Gomez got the complete-game win, allowing six hits, while walking six and striking out six. Drysdale took the loss, lasting just 3⅔ innings. Don Bessent went 2⅓ innings before being relieved by Negray, who finished out the game for the Dodgers. “The embarrassment of being shut out on opening day — and in a new city — really hit hard,” wrote a Bay Area sportswriter.2
The Los Angeles Times noted, “The only Dodger to get the ball out of the infield was Pee Wee Reese — and Mr. Mays gobbled up that drive with a nice catch in the fifth inning.”3
Mays was excited about the catch. “‘It’s like the World Series,’ [he said, imitating] the broad grins adorning the faces of fans after his triumphant catch.”4 San Francisco manager Bill Rigney was ecstatic in his praise of the three Giants playing in their first major-league game, Cepeda, Davenport, and Kirkland. “How about that,” Rigney exclaimed as he talked about the play of his three rookie ballplayers.5

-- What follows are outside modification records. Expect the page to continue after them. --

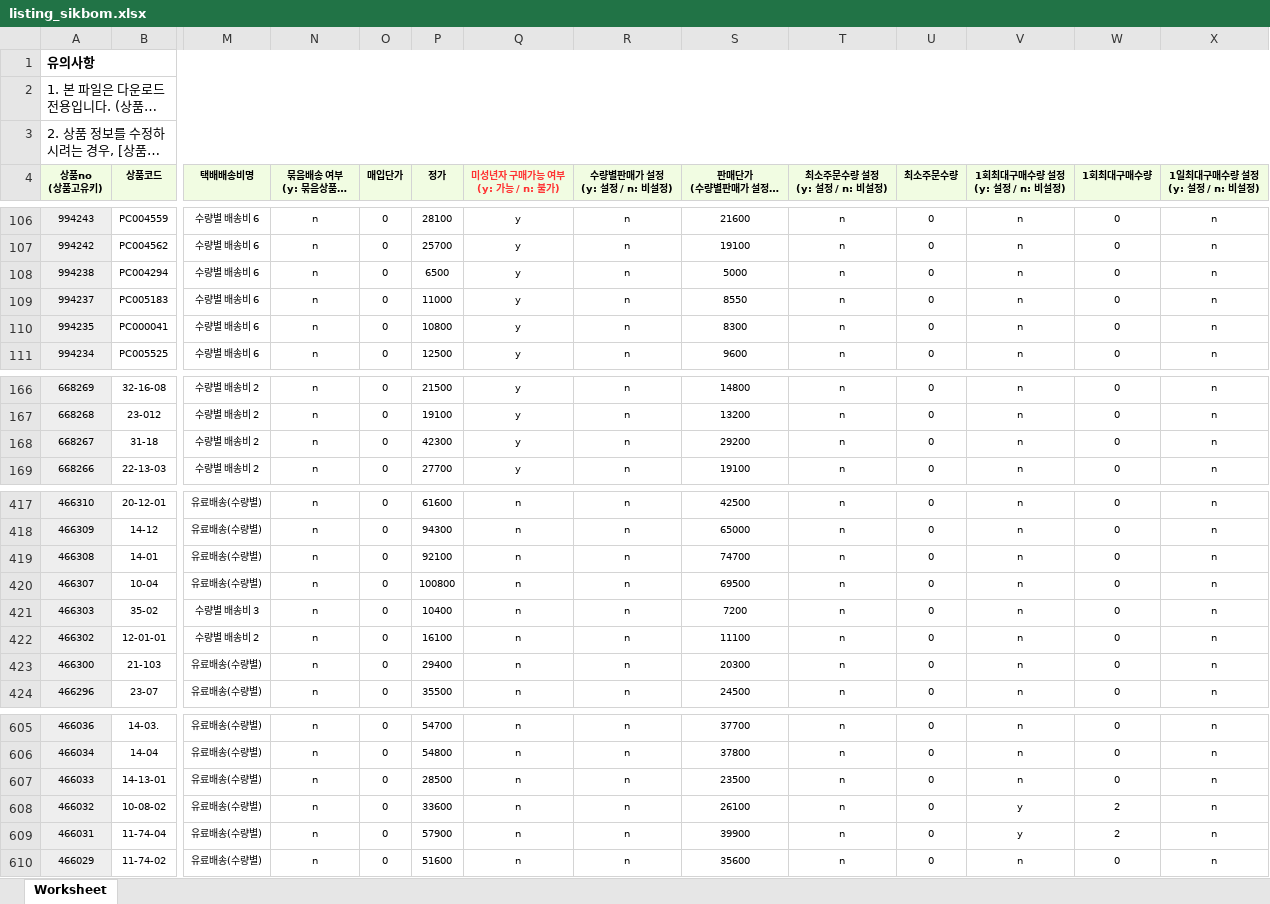
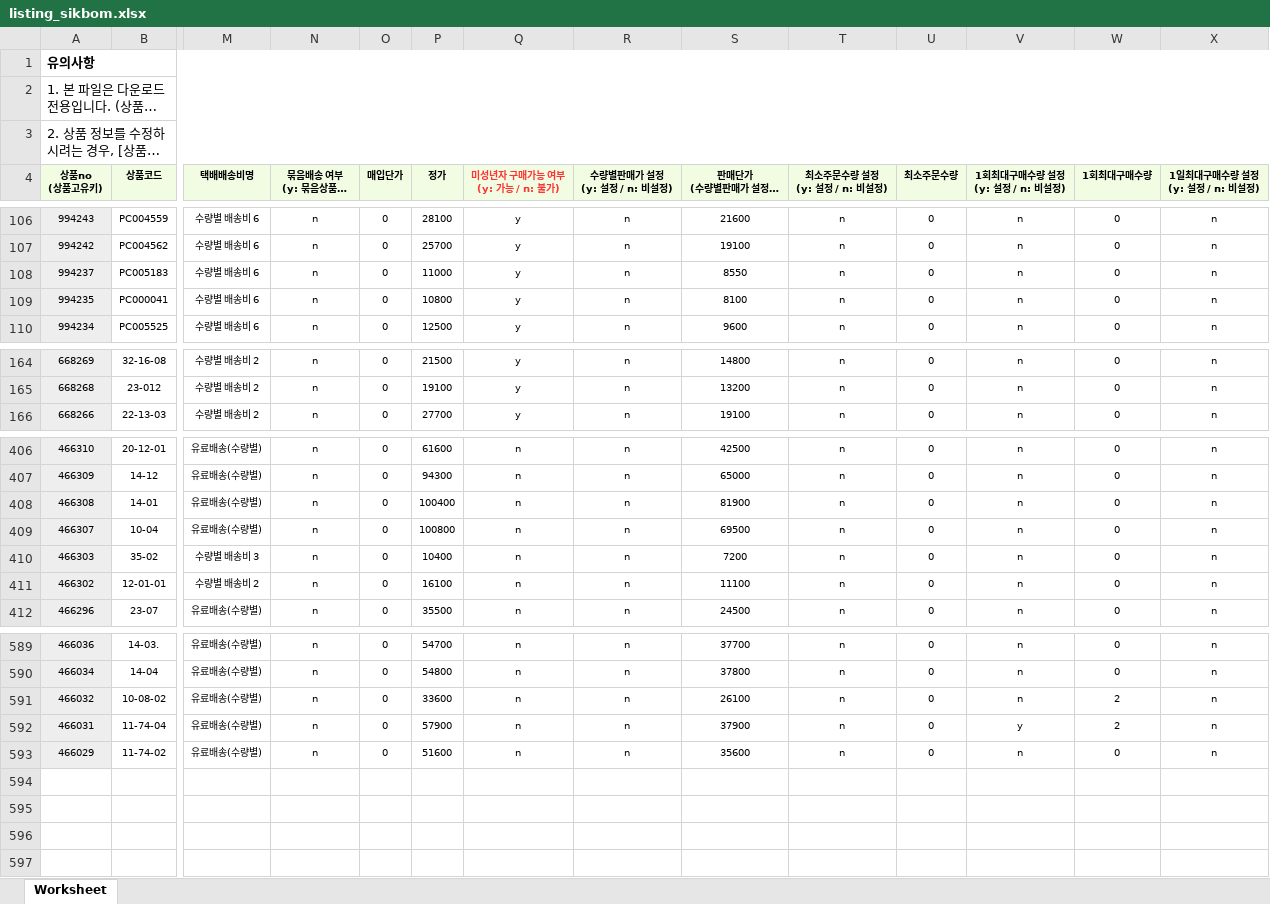
Before and after one commit to OURPROJECTDAO/work-automation-app, an Excel workbook: reference/listing_sikbom.xlsx, sheet Worksheet, drawn as a sheet; only a part is shown, gaps mark what is left out; long unchanged cells end in …; values as stored, in another font and other column widths than the file's, no borders; removed rows and columns are numbered as before the commit, all else as after; rows hold the shown columns only; the diff covers the shown part only; the diff names each change by its address in the sheet, - before the commit and + after, or states it on an @@ line.

```diff
--- a/reference/listing_sikbom.xlsx (sheet Worksheet)
+++ b/reference/listing_sikbom.xlsx (sheet Worksheet)
-row 108: 994238 | PC004294 | 수량별 배송비 6 | n | 0 | 6500 | y | n | 5000 | n | 0 | n | 0 | n
-S109: 8300
+S109: 8100
-row 168: 668267 | 31-18 | 수량별 배송비 2 | n | 0 | 42300 | y | n | 29200 | n | 0 | n | 0 | n
-P408 (정가): 92100
+P408 (정가): 100400
-S408: 74700
+S408: 81900
-row 423: 466300 | 21-103 | 유료배송(수량별) | n | 0 | 29400 | n | n | 20300 | n | 0 | n | 0 | n
-row 607: 466033 | 14-13-01 | 유료배송(수량별) | n | 0 | 28500 | n | n | 23500 | n | 0 | n | 0 | n
-V591 (1회최대구매수량 설정 (y: 설정 / n: 비설정)): y
+V591 (1회최대구매수량 설정 (y: 설정 / n: 비설정)): n
-S592: 39900
+S592: 37900
```
Also changed, not shown: 13 removed rows and 63 edited cells elsewhere in this sheet.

The papers were generous with praise for the Giants and notes of sadness from the Dodgers. The one bright note for the Dodgers had come before the game from former catcher Roy Campanella. The Dodgers catcher, who was seriously injured in an automobile crash in January, said in a note to his Dodgers teammates: “Although I am unable to be there, I am still with you. Here’s hoping today’s game will start a great team off to a most successful season — Campy.”6
The Dodgers got their revenge the next day, beating the Giants 13-1, and two days later they won their home opener against the Giants, 6-5. The Giants finished their inaugural season in third place, while the Dodgers finished seventh.
In addition to the articles cited in the Notes, the author consulted the Baseball-Reference.com and Retrosheet.org websites.
1 Frank Finch, “S.F. Beats Dodgers in First Game,” Los Angeles Times, April 16,1958: 1.
2 Bob Brachman, “Sad Dodgers Moan Over Tricky Gomez Screwball,” San Francisco Examiner, April 16,1958: 31.
3 “Don Drysdale Chased in the Fourth,” Los Angeles Times, April 16, 1958: 61.
4 Don Selby, “Mays, Rube, Rookie Trio Earn Rig’s Praise,” San Francisco Examiner, April 16, 1958: 37.
6 “Campy Sends Greetings to Dodgers,” Los Angeles Times, April 16, 1958: 62.